▶ Description of the task: Repeat the lines below exactly as they appear, but leave out the images.

■ ■ ■ ■ ■

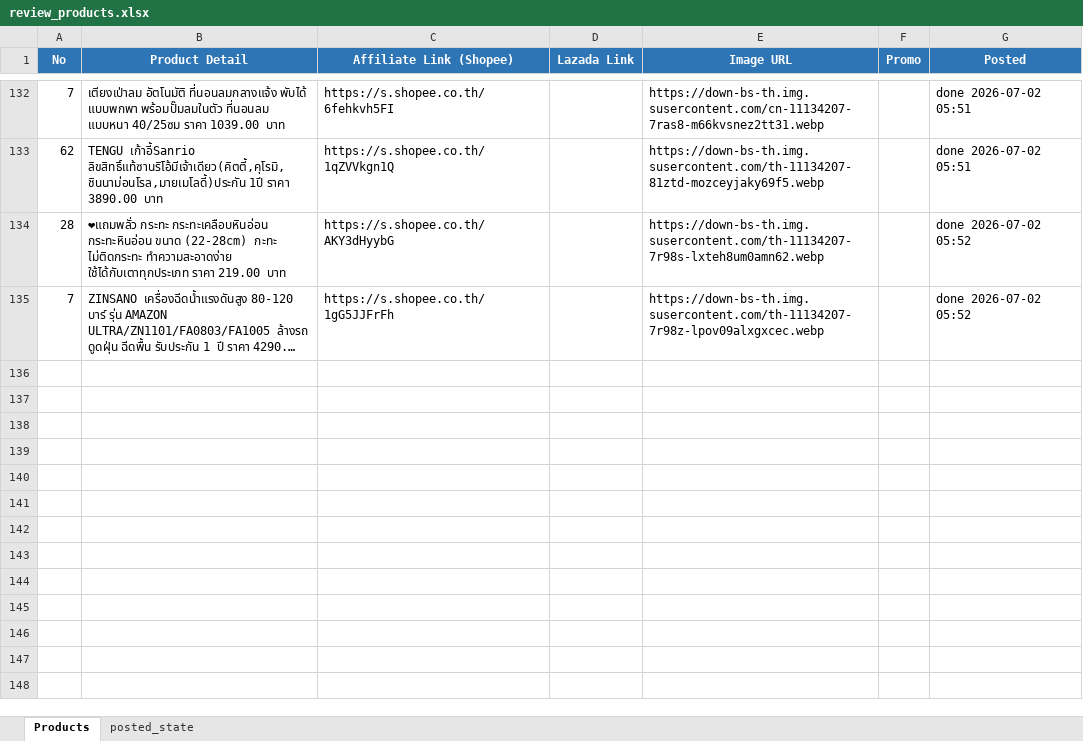
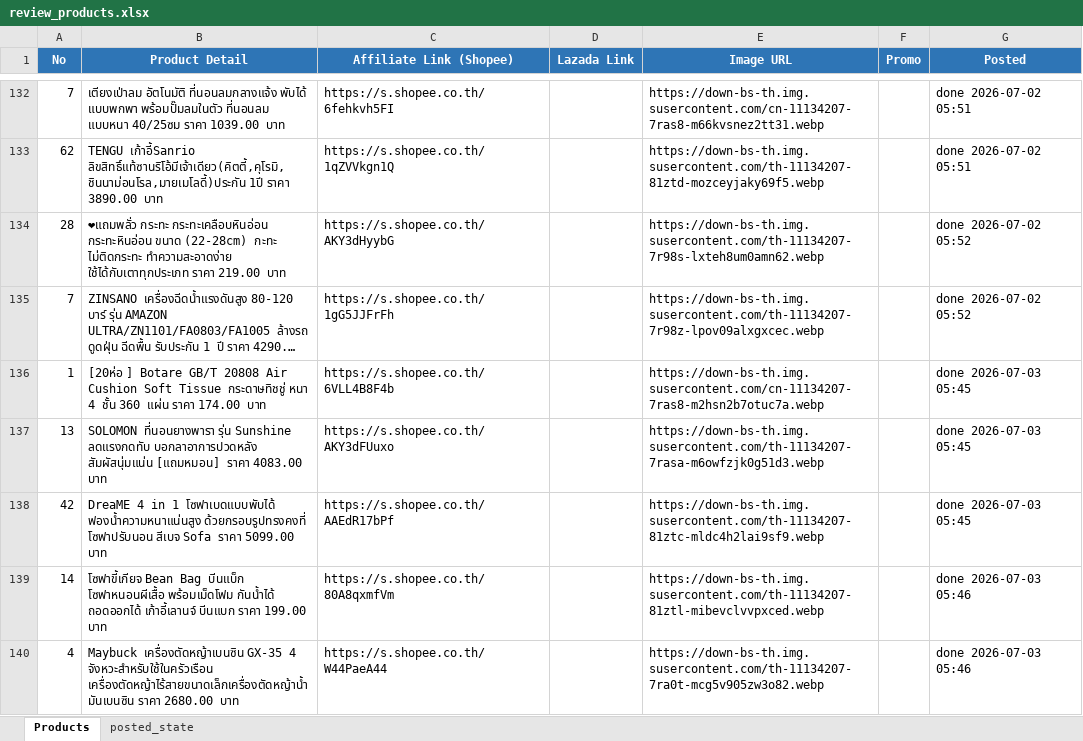
Before and after one commit to tongono-creator/kram-facebook-page, an Excel workbook: review_products.xlsx, sheet Products, drawn as a sheet; only a part is shown, gaps mark what is left out; long unchanged cells end in …; values as stored, in another font and other column widths than the file's, no borders; the diff names each change by its address in the sheet, - before the commit and + after, or states it on an @@ line.

```diff
--- a/review_products.xlsx (sheet Products)
+++ b/review_products.xlsx (sheet Products)
+row 136: 1 | [20ห่อ ] Botare GB/T 20808 Air Cushion Soft Tissue กระดาษทิชชู่ หนา 4 ชั้น 360 แผ่น ราคา 174.00 บาท | https://s.shopee.co.th/6VLL4B8F4b |  | https://down-bs-th.img.susercontent.com/cn-11134207-7ras8-m2hsn2b7otuc7a.webp |  | done 2026-07-03 05:45
+row 137: 13 | SOLOMON ที่นอนยางพารา รุ่น Sunshine ลดแรงกดทับ บอกลาอาการปวดหลัง สัมผัสนุ่มแน่น [แถมหมอน] ราคา 4083.00 บาท | https://s.shopee.co.th/AKY3dFUuxo |  | https://down-bs-th.img.susercontent.com/th-11134207-7rasa-m6owfzjk0g51d3.webp |  | done 2026-07-03 05:45
+row 138: 42 | DreaME 4 in 1 โซฟาเบดแบบพับได้ ฟองน้ำความหนาแน่นสูง ด้วยกรอบรูปทรงคงที่ โซฟาปรับนอน สีเบจ Sofa ราคา 5099.00 บาท | https://s.shopee.co.th/AAEdR17bPf |  | https://down-bs-th.img.susercontent.com/th-11134207-81ztc-mldc4h2lai9sf9.webp |  | done 2026-07-03 05:45
+row 139: 14 | โซฟาขี้เกียจ Bean Bag บีนแบ็ก โซฟาหนอนผีเสื้อ พร้อมเม็ดโฟม กันน้ําได้ ถอดออกได้ เก้าอี้เลานจ์ บีนแบก ราคา 199.00 บาท | https://s.shopee.co.th/80A8qxmfVm |  | https://down-bs-th.img.susercontent.com/th-11134207-81ztl-mibevclvvpxced.webp |  | done 2026-07-03 05:46
+row 140: 4 | Maybuck เครื่องตัดหญ้าเบนซิน GX-35 4 จังหวะสำหรับใช้ในครัวเรือน เครื่องตัดหญ้าไร้สายขนาดเล็กเครื่องตัดหญ้าน้ำมันเบนซิน ราคา 2680.00 บาท | https://s.shopee.co.th/W44PaeA44 |  | https://down-bs-th.img.susercontent.com/th-11134207-7ra0t-mcg5v905zw3o82.webp |  | done 2026-07-03 05:46
```
Also changed, not shown: sheet posted_state.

■ ■ ■ ■ ■

▶ Response to this task:
Before and after one commit to tongono-creator/kram-facebook-page, an Excel workbook: review_products.xlsx, sheet Products, drawn as a sheet; only a part is shown, gaps mark what is left out; long unchanged cells end in …; values as stored, in another font and other column widths than the file's, no borders; the diff names each change by its address in the sheet, - before the commit and + after, or states it on an @@ line.

```diff
--- a/review_products.xlsx (sheet Products)
+++ b/review_products.xlsx (sheet Products)
+row 136: 1 | [20ห่อ ] Botare GB/T 20808 Air Cushion Soft Tissue กระดาษทิชชู่ หนา 4 ชั้น 360 แผ่น ราคา 174.00 บาท | https://s.shopee.co.th/6VLL4B8F4b |  | https://down-bs-th.img.susercontent.com/cn-11134207-7ras8-m2hsn2b7otuc7a.webp |  | done 2026-07-03 05:45
+row 137: 13 | SOLOMON ที่นอนยางพารา รุ่น Sunshine ลดแรงกดทับ บอกลาอาการปวดหลัง สัมผัสนุ่มแน่น [แถมหมอน] ราคา 4083.00 บาท | https://s.shopee.co.th/AKY3dFUuxo |  | https://down-bs-th.img.susercontent.com/th-11134207-7rasa-m6owfzjk0g51d3.webp |  | done 2026-07-03 05:45
+row 138: 42 | DreaME 4 in 1 โซฟาเบดแบบพับได้ ฟองน้ำความหนาแน่นสูง ด้วยกรอบรูปทรงคงที่ โซฟาปรับนอน สีเบจ Sofa ราคา 5099.00 บาท | https://s.shopee.co.th/AAEdR17bPf |  | https://down-bs-th.img.susercontent.com/th-11134207-81ztc-mldc4h2lai9sf9.webp |  | done 2026-07-03 05:45
+row 139: 14 | โซฟาขี้เกียจ Bean Bag บีนแบ็ก โซฟาหนอนผีเสื้อ พร้อมเม็ดโฟม กันน้ําได้ ถอดออกได้ เก้าอี้เลานจ์ บีนแบก ราคา 199.00 บาท | https://s.shopee.co.th/80A8qxmfVm |  | https://down-bs-th.img.susercontent.com/th-11134207-81ztl-mibevclvvpxced.webp |  | done 2026-07-03 05:46
+row 140: 4 | Maybuck เครื่องตัดหญ้าเบนซิน GX-35 4 จังหวะสำหรับใช้ในครัวเรือน เครื่องตัดหญ้าไร้สายขนาดเล็กเครื่องตัดหญ้าน้ำมันเบนซิน ราคา 2680.00 บาท | https://s.shopee.co.th/W44PaeA44 |  | https://down-bs-th.img.susercontent.com/th-11134207-7ra0t-mcg5v905zw3o82.webp |  | done 2026-07-03 05:46
```
Also changed, not shown: sheet posted_state.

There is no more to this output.